[Opening SOURCE MATERIAL section]

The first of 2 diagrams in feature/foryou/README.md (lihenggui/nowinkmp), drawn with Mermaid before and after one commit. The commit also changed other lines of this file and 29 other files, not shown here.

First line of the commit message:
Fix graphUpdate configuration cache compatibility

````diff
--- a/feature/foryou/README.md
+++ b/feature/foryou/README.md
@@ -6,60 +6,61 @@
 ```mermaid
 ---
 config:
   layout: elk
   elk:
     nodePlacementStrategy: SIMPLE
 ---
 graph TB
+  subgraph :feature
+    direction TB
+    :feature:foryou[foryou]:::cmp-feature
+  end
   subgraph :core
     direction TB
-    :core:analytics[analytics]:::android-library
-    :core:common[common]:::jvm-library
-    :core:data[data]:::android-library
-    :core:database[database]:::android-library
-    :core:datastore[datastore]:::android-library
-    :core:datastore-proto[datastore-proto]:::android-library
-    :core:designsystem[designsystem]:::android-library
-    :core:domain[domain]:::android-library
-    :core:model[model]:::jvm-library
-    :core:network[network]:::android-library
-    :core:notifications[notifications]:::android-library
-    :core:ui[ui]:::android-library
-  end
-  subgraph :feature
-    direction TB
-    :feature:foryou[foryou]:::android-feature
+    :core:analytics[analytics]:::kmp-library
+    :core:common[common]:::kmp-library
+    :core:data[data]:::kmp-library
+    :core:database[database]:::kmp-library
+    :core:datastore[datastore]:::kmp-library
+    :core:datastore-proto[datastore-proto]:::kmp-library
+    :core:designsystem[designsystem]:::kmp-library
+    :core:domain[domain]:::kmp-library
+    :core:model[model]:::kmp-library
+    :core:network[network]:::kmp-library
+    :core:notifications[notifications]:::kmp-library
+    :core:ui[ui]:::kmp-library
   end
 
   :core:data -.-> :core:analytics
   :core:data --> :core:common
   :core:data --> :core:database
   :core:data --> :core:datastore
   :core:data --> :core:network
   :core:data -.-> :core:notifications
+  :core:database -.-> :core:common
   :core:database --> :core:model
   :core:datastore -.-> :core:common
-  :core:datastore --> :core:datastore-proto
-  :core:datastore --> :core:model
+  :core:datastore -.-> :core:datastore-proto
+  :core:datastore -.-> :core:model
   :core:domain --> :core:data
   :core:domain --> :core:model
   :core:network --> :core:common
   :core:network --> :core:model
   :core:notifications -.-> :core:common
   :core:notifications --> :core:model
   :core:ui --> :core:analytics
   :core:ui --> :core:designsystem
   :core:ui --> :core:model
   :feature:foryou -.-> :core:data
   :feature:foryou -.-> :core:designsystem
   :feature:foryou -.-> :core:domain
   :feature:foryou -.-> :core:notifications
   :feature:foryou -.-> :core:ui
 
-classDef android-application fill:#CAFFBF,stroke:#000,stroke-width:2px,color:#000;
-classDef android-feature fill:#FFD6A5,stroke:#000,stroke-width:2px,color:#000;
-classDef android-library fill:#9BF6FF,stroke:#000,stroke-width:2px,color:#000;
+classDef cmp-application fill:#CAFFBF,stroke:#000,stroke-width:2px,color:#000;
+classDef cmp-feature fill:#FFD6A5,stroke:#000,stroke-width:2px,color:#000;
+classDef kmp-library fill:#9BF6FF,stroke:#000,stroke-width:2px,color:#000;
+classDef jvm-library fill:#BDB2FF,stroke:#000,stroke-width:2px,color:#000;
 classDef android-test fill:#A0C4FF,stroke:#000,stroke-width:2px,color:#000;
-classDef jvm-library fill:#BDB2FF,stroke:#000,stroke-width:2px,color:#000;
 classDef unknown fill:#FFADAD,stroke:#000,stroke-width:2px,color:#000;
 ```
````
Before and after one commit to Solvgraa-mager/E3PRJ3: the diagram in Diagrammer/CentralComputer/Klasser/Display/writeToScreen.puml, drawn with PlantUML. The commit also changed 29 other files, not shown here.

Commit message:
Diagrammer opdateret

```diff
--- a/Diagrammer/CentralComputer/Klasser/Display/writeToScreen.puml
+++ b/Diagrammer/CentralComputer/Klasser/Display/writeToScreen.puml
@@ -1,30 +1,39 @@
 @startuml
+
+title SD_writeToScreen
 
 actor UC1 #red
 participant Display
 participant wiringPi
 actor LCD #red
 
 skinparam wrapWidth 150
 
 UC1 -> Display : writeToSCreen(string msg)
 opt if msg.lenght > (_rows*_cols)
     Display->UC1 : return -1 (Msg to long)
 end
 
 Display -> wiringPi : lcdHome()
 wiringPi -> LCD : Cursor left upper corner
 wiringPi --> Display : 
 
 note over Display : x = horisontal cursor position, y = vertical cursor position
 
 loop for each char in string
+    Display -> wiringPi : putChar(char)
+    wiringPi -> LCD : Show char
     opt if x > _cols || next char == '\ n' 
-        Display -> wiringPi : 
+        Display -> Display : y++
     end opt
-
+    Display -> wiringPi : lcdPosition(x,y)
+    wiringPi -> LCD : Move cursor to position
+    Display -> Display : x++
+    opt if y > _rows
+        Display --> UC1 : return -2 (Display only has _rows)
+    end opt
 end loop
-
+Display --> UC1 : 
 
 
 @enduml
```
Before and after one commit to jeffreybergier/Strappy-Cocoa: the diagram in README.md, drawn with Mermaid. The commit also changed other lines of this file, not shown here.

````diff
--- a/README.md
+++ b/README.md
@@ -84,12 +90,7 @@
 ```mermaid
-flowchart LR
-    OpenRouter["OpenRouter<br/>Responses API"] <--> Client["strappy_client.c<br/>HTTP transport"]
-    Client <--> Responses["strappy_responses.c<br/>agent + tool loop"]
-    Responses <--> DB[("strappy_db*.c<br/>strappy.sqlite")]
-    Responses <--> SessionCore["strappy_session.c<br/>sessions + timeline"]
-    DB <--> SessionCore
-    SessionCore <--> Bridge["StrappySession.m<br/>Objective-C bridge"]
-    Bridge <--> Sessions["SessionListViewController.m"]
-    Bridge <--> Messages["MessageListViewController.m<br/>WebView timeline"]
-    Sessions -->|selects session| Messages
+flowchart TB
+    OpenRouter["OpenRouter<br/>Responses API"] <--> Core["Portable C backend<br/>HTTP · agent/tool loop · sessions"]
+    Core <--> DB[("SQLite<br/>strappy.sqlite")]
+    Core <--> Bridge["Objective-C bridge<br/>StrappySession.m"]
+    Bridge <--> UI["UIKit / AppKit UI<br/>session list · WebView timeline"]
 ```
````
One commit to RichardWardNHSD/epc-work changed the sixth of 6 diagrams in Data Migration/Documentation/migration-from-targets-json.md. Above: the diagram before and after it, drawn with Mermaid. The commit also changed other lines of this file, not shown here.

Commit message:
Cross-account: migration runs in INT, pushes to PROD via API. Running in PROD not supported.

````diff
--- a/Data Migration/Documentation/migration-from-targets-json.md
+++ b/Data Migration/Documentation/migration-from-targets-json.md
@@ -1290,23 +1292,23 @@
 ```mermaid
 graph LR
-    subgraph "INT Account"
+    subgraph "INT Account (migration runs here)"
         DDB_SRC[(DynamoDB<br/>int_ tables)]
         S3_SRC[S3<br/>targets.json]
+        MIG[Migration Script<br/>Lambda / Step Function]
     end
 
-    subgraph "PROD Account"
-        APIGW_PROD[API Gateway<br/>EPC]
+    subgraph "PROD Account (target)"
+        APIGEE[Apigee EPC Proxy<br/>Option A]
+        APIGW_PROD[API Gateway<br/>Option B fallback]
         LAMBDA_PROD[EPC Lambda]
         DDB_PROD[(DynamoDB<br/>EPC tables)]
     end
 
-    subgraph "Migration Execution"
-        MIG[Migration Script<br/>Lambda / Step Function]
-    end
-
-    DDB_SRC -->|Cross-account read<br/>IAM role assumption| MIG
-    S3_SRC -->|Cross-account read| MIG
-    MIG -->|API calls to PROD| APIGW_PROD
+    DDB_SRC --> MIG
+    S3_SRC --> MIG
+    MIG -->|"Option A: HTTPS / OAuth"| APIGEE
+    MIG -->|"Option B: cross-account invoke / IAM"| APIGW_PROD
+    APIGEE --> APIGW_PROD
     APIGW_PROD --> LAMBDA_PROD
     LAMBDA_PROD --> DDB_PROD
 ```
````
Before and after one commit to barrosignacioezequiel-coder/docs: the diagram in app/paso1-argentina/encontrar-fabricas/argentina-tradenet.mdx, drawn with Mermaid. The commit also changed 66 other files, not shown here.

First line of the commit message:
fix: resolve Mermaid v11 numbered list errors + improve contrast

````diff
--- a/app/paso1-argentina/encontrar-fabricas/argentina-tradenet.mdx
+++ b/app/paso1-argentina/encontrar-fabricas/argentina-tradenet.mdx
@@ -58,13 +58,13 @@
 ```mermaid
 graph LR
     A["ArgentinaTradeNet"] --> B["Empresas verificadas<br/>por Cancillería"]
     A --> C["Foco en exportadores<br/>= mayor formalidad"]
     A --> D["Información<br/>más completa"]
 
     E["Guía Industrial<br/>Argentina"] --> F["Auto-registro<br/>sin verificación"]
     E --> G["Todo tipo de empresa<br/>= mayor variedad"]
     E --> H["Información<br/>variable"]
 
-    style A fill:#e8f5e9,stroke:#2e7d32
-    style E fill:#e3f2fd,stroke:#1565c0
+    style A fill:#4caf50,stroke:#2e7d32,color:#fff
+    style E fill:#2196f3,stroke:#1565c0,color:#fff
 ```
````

[Closing SOURCE MATERIAL section]

GOAL OF THE EXERCISE
Please work out how many lines above carry "notifications", writing only the result.

ANSWER BELOW
6